TASK STATEMENT =>
The word "margin" occurs in some lines of the data. Return each such line.

Stored entries =>
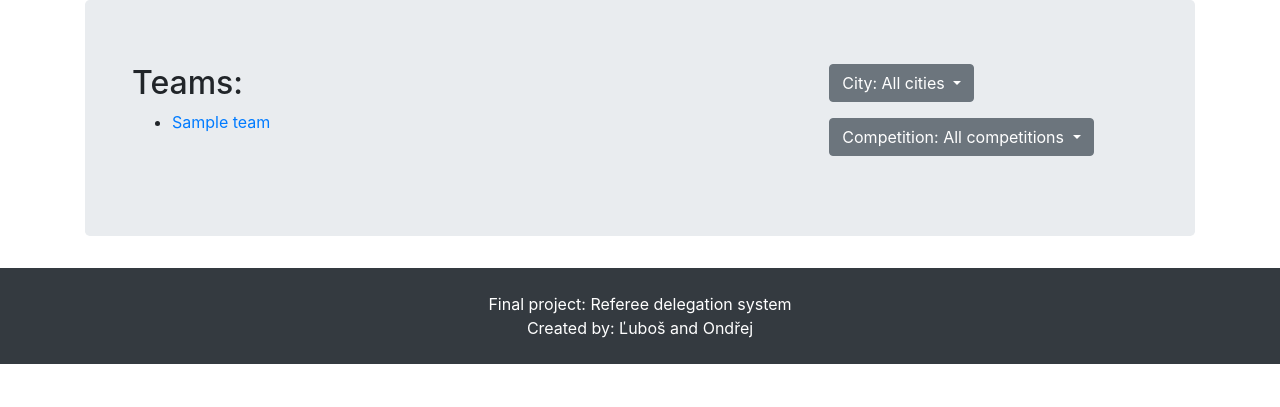
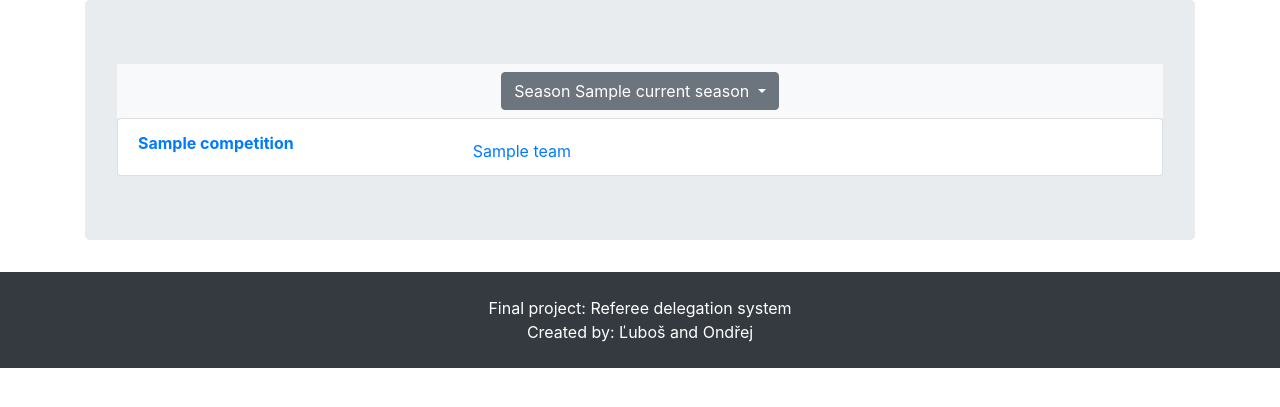
Before and after one commit to mikehoe/Referee_delegation_system, a Django app: template competitions/templates/teams_list.html in a window 1280 px wide. Shown: the part 56-463 px from the top of the page. Run offline with Django 5.2, Linux system fonts and the light colour scheme; the template is opened without the code that fills it: most values are stand-ins (such as "Sample title", 1, 10 or a date in 2020); some libraries are stand-ins or nearby versions.

Commit message:
competitions(app): views update (teams list)

```diff
--- a/competitions/templates/teams_list.html
+++ b/competitions/templates/teams_list.html
@@ -1,52 +1,49 @@
 {% extends "base.html" %}
 
 {% block content %}
-    <div class="container">
-        <div class="row">
-            <div class="col-md-8">
-                <h2>Teams:</h2>
-                <ul>
-                    {% for team in teams_list %}
-                        <li>
-                            <a href="{% url 'team_detail' team.id %}">{{ team.name }}</a>
-                        </li>
-                    {% endfor %}
-                </ul>
-            </div>
-
-            <div class="col-md-4">
-                <div class="dropdown mb-3">
-                    <button class="btn btn-secondary dropdown-toggle" type="button" id="cityDropdown" data-toggle="dropdown"
-                            aria-haspopup="true" aria-expanded="false">
-                        City: {{ selected_city.name|default:"All cities" }}
-                    </button>
-                    <div class="dropdown-menu" aria-labelledby="cityDropdown">
-                        <a class="dropdown-item" href="{% url 'teams_list' %}">All cities</a>
-                        {% for city in cities %}
-                            <a class="dropdown-item" href="{% url 'teams_list' %}?city={{ city.id }}{% if selected_competition_id %}&competition={{ selected_competition_id }}{% endif %}"
-                               {% if city.id|stringformat:"d" == selected_city_id %} style="font-weight: bold; background-color: #69a7f4; color: white;"{% endif %}>
-                                {{ city.name }}
-                            </a>
-                        {% endfor %}
-                    </div>
-                </div>
-
-                <div class="dropdown mb-3">
-                    <button class="btn btn-secondary dropdown-toggle" type="button" id="competitionDropdown" data-toggle="dropdown"
-                            aria-haspopup="true" aria-expanded="false">
-                        Competition: {{ selected_competition.competition.name|default:"All competitions" }}
-                    </button>
-                    <div class="dropdown-menu" aria-labelledby="competitionDropdown">
-                        <a class="dropdown-item" href="{% url 'teams_list' %}">All competitions</a>
-                        {% for competition in competitions_in_seasons %}
-                            <a class="dropdown-item" href="{% url 'teams_list' %}?competition={{ competition.id }}{% if selected_city_id %}&city={{ selected_city_id }}{% endif %}"
-                               {% if competition.id|stringformat:"d" == selected_competition_id %} style="font-weight: bold; background-color: #69a7f4; color: white;"{% endif %}>
-                                {{ competition.competition.name }} ({{ competition.season.name }})
-                            </a>
-                        {% endfor %}
-                    </div>
-                </div>
+<div class="bg-light py-2">
+    <div class="container text-center">
+        <div class="dropdown">
+            <button class="btn btn-secondary dropdown-toggle" type="button" id="dropdownMenuButton" data-toggle="dropdown" aria-haspopup="true" aria-expanded="false">
+                Season {{ current_season.name }}
+            </button>
+            <div class="dropdown-menu" aria-labelledby="dropdownMenuButton">
+                {% for season in seasons %}
+                    <a class="dropdown-item" href="?season={{ season.id }}"{% if season == current_season %} style="font-weight: bold; background-color: #69a7f4; color: white;"{% endif %}>
+                        {{ season.name }}
+                    </a>
+                {% endfor %}
             </div>
         </div>
     </div>
+</div>
+
+{% if current_season %}
+    <ul class="list-group text-center">
+        {% for competition_in_season, teams in competition_teams %}
+            <li class="list-group-item d-flex justify-content-start align-items-start">
+                <div class="flex-shrink-0 text-left" style="flex-basis: 33.33%;">
+                    <a href="{% url 'competition_matches' competition_in_season.competition.pk %}">
+                        <strong>{{ competition_in_season.competition.name }}</strong>
+                    </a>
+                </div>
+                <div class="flex-grow-1 text-left" style="flex-basis: 66.67%;">
+                    <ul class="list-unstyled mt-2">
+                        {% for team in teams %}
+                            <li>
+                                <a href="{% url 'team_detail' team.id %}">{{ team.name }}</a>
+                            </li>
+                        {% empty %}
+                            <li>No teams available</li>
+                        {% endfor %}
+                    </ul>
+                </div>
+            </li>
+        {% empty %}
+            <li class="list-group-item">No competitions available for this season.</li>
+        {% endfor %}
+    </ul>
+{% else %}
+    <p class="text-center">No current season available.</p>
+{% endif %}
 {% endblock %}
```
Also changed, not shown: competitions/view_home.py (+21 -14 lines), competitions/views.py (+20 -22 lines).
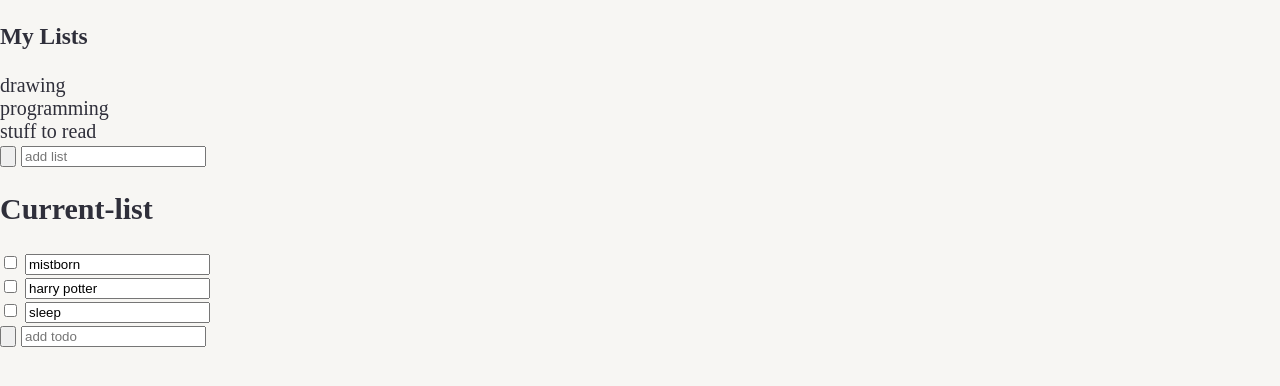
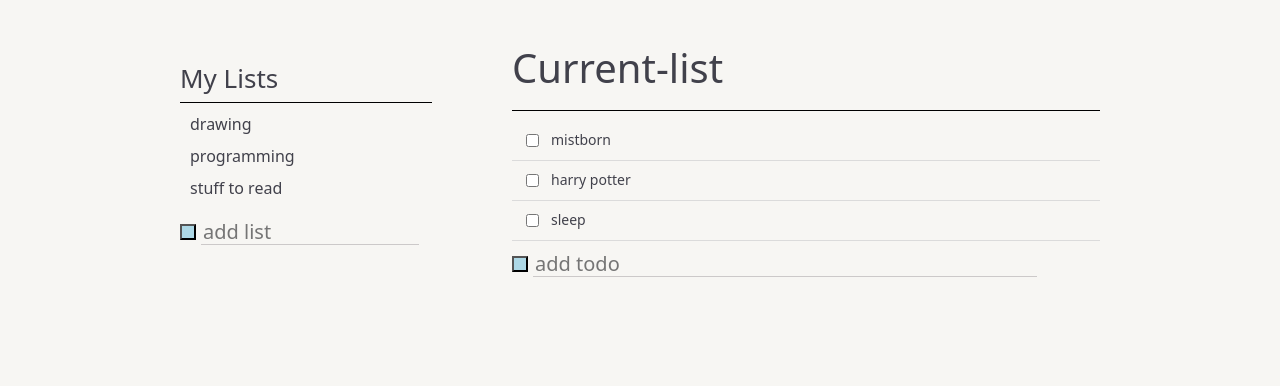
Before and after one commit to xangez/todo-list, a plain HTML site: page index.html in a window 1280 px wide. Drawn offline with Linux system fonts and the light colour scheme.

Commit message:
basic styling done

```diff
--- a/index.html
+++ b/index.html
@@ -10,31 +10,36 @@
   <body>
     <div id="main-container">
       <div id="togglelists-container">
-        <h3 id="my-lists">My Lists</h3>
+
+        <p id="my-lists">My Lists</p>
         <div class="list" id="art-list">drawing</div>
         <div class="list" id="programming-list">programming</div>
         <div class="list" id="book-list">stuff to read</div>
-        <form>
+
+        <form id="addlist-form">
           <input type="button">
           <input type="text" id="add-list" placeholder="add list">
         </form>
       </div>
+
+
       <div class="todo-container" id="bookList-container">
-        <h2>Current-list</h2>
-        <form>
+        <p class="current-list">Current-list</p>
+
+        <form class="todo-item" id="mistborn">
           <input type="checkbox">
           <input type="text" value="mistborn">
         </form>
-        <form>
+        <form class="todo-item" id="harry potter">
           <input type="checkbox">
           <input type="text" value="harry potter">
         </form>
-        <form>
+        <form class="todo-item" id="sleep">
           <input type="checkbox">
           <input type="text" value="sleep">
         </form>
 
-        <form id="add-todo">
+        <form class="addtodo-form">
           <input type="button">
           <input type="text" id="add-list" placeholder="add todo">
         </form>
@@ -42,7 +47,7 @@
     </div>
 
     <template id="todoItem-template">
-      <form>
+      <form class="todo-form" id=''>
         <input type="checkbox">
         <input type="text" value="">
       </form>
--- a/style.css
+++ b/style.css
@@ -15,7 +15,107 @@ html, body {
 body {
   font-size: 20px;
   background-color: rgb(247, 246, 243);
-  color: rgb(47, 47, 58);
+  color: rgb(65, 65, 75);
+  font-family: system-ui;;
+}
+
+#main-container {
+  display: flex;
+  max-width: 1000px;
+  margin: auto;
+}
+
+
+/* global styles */
+
+button,
+input,
+select,
+textarea {
+  font-family: inherit;
+  font-size: 100%;
+  line-height: 1.15;
+}
+
+input {
+  color: inherit;
+}
+
+input:focus {
+  outline: none;
+}
+
+input[type=text] {
+  border: none;
+  background-color: transparent;
+  border-bottom: 1px solid rgb(204, 201, 201);
+}
+
+input[type=button] {
+  background-color: lightblue;
+  cursor: pointer;
+  height: 0.5em;
+  margin-right: 5px;
+}
+
+#addlist-form, .addtodo-form{
+  padding-top: 10px;
+  display: flex;
+  align-items: center;
+}
+
+/* my-lists */
+#togglelists-container {
+  width: 30%;
+  padding: 4%;
+}
+
+#my-lists {
+  margin: 0;
+  border-bottom: 1px solid black;
+  font-size: 1.3em;
+  height: 42px;
+  padding-top: 20px;
+}
+
+.list {
+  margin: 10px;
+  font-size: 0.8em;
+}
+
+#add-list {
+  width: 85%;
+}
+
+/* to-do */
+.todo-container {
+  width: 70%;
+  padding: 4%;
+}
+
+.current-list {
+  margin: 0;
+  padding-bottom: 15px;
+  margin-bottom: 10px;
+  border-bottom: 1px solid black;
+  font-size: 2em;
+}
+
+.todo-item {
+  border-bottom: 1px solid rgb(219, 219, 219);
+  padding: 0.5em;
+  display: flex;
+  align-items: center;
+}
+
+.todo-item>input {
+  border: none;
+  background-color: transparent;
+  font-size: 0.7em;
+}
+
+input[type=checkbox] {
+  margin-right: 10px;
 }
 
 form {
```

SOLUTION TO THIS TASK =>
+  margin: auto;
+  margin-right: 5px;
+  margin: 0;
+  margin: 10px;
+  margin: 0;
+  margin-bottom: 10px;
+  margin-right: 10px;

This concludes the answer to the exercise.